It is important to highlight that this technique is ideally performed with finess, not force, and that the success of the technique does not rely on the 'click'. Although not as exciting, a cavitation can be as effective without the 'pop'.
Following HVLA, the joint may experience an increase in range of motion, reduction in pain and increase in mobility.
The relief that is associated with HVLA, is generally short lived and is best used in combination with other treatment techniques and rehabilitation exercises.
Why we use it.
So, you may be asking, why we use this technique if the results are only short lived? The short-term changes we see allow us to get a decrease in pain, and increase in movement, which helps to improve overall function. An increase in function permits more efficient movement, which in turn will lead long-term change and improvement in overall pain and movement.
Is it safe?
As with any manual therapy technique, there are risks associated with performing it. At Retrain Health, your practitioner will take an indepth past medical history and perform a thorough assessment, to see which techniques may be right for you. Additionally, they will go through any risks that are associated with the techniques beforehand.
The side-effects that can occur from HVLA are usually transient in nature and will generally resolve themselves within 48-72 hours after your treatment. This includes generalised fatigue or tenderness in the area.
Additionally, there are some more serious risks associated with HVLA, though they are rarely reported in the literature. These risks are usually associated with an underlying predisposing factor, which is why your practitioner takes such a thorough history to ensure that these factors are not missed. The more serious risks include joint sprain or strain, fractures, neurological complications (nerve compression) or vascular compromise (generally associated with neck HVLA). Whilst there have been documented cases of these events happening, they are extremely rare.

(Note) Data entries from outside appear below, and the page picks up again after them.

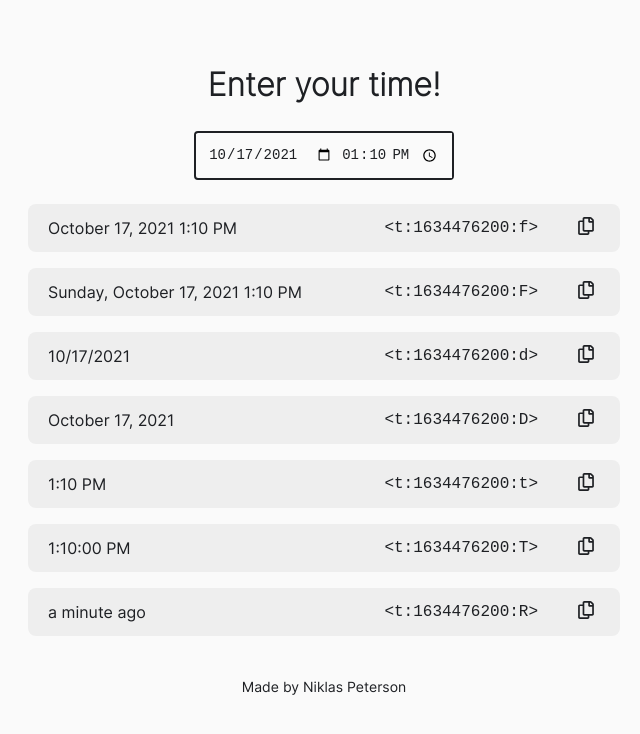
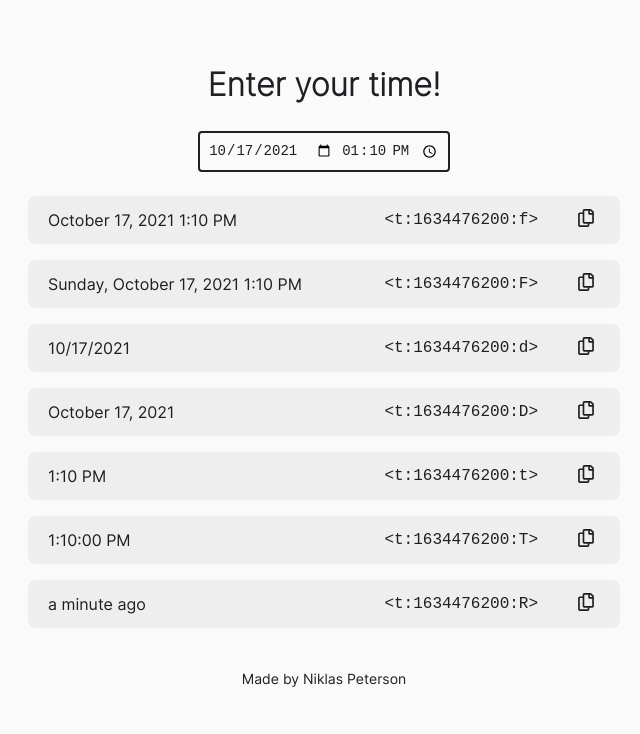
Before and after one commit to NiklasPeterson/timestamps, a Next.js app: page / in a window 1280 px wide. Shown: the top 734 px of the page, without its empty margins (316-956 px from the left). Built offline with nearby package versions, Linux system fonts and the light colour scheme.

Commit message:
Adjusting padding for Datepicker inputs

```diff
--- a/components/Datepicker.jsx
+++ b/components/Datepicker.jsx
@@ -47,22 +47,23 @@ const ScDatepicker = styled.div`
   border-radius: 4px;
   align-items: center;
   display: flex;
+  padding: 8px;
 `;
 
 const ScInput = styled.input`
 	background: var(--color-background);
   color: var(--color-text);
-	padding: 12px;
   font-size: 14px;
 	box-shadow: none;
+  padding: 0;
   border: 0;
   margin: 0;
 
   &:first-child {
   padding-right: 4px;
-}
+  }
 
-&:last-child {
-  padding-left: 4px;
-}
+  &:last-child {
+    padding-left: 4px;
+  }
 `;
```
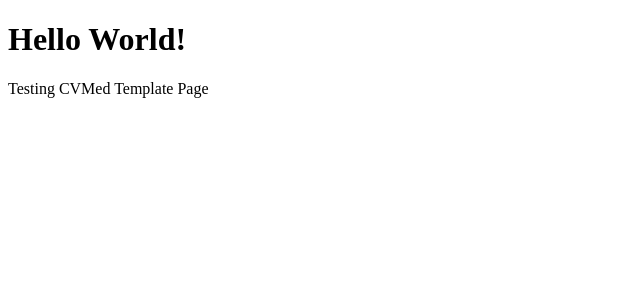
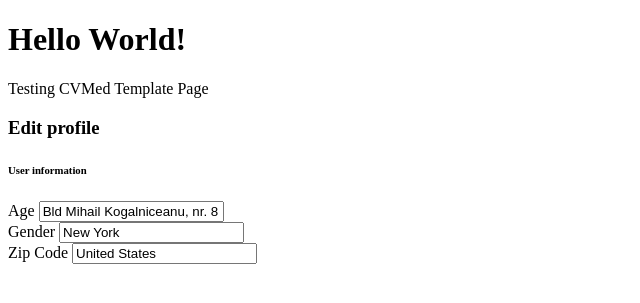
Before and after one commit to jordanholbrook/CV_Med, a Django app: page / in a window 1280 px wide. Shown: the top 303 px of the page, without its empty margins (0-640 px from the left). Run offline with Django 4.2, Linux system fonts and the light colour scheme.

Commit message:
new index page form

```diff
--- a/webapp/cvmed/medform/templates/index.html
+++ b/webapp/cvmed/medform/templates/index.html
@@ -3,7 +3,45 @@
 <body>
 
 <h1>Hello World!</h1>
-<p>Testing CVMed Template Page</p>
-
+    <p>Testing CVMed Template Page</p>
+    <div class="col-xl-8 order-xl-1">
+    <div class="card">
+        <div class="card-header">
+        <div class="row align-items-center">
+            <div class="col-8">
+            <h3 class="mb-0">Edit profile </h3>
+        </div>
+        </div>
+        <div class="card-body">
+        <form>
+            <h6 class="heading-small text-muted mb-4">User information</h6>
+            <div class="pl-lg-4">
+            <div class="row">
+                <div class="col-md-12">
+                <div class="form-group">
+                    <label class="form-control-label" for="input-address">Age</label>
+                    <input id="input-address" class="form-control" placeholder="Home Address" value="Bld Mihail Kogalniceanu, nr. 8 Bl 1, Sc 1, Ap 09" type="text">
+                </div>
+                </div>
+            </div>
+            <div class="row">
+                <div class="col-lg-4">
+                <div class="form-group">
+                    <label class="form-control-label" for="input-city">Gender</label>
+                    <input type="text" id="input-city" class="form-control" placeholder="City" value="New York">
+                </div>
+                </div>
+                <div class="col-lg-4">
+                <div class="form-group">
+                    <label class="form-control-label" for="input-country">Zip Code</label>
+                    <input type="text" id="input-country" class="form-control" placeholder="Country" value="United States">
+                </div>
+                </div>
+            </div>
+            </div>
+        </form>
+        </div>
+    </div>
+    </div>
 </body>
 </html>
```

When it comes to using any technique, including HVLA, the final say is down to you. If you don’t feel comfortable with HVLA, that’s a-ok, just notify your practitioner! Your practitioner has a wide arsenal of techniques that can be used to provide the same results, another way!
Retrain Health is based in the Northern Rivers, NSW. From our Byron Bay and Ballina clinics, our team provides a range of quality healthcare services and products.
Retrain Health offers osteopathy, remedial massage, strength and conditioning, and PT sessions with qualified practitioners.
If you are interested in finding out more information or would like to book an appointment, please contact the clinic by phone (02) 6680 7447, send us an email or click here to book an appointment online.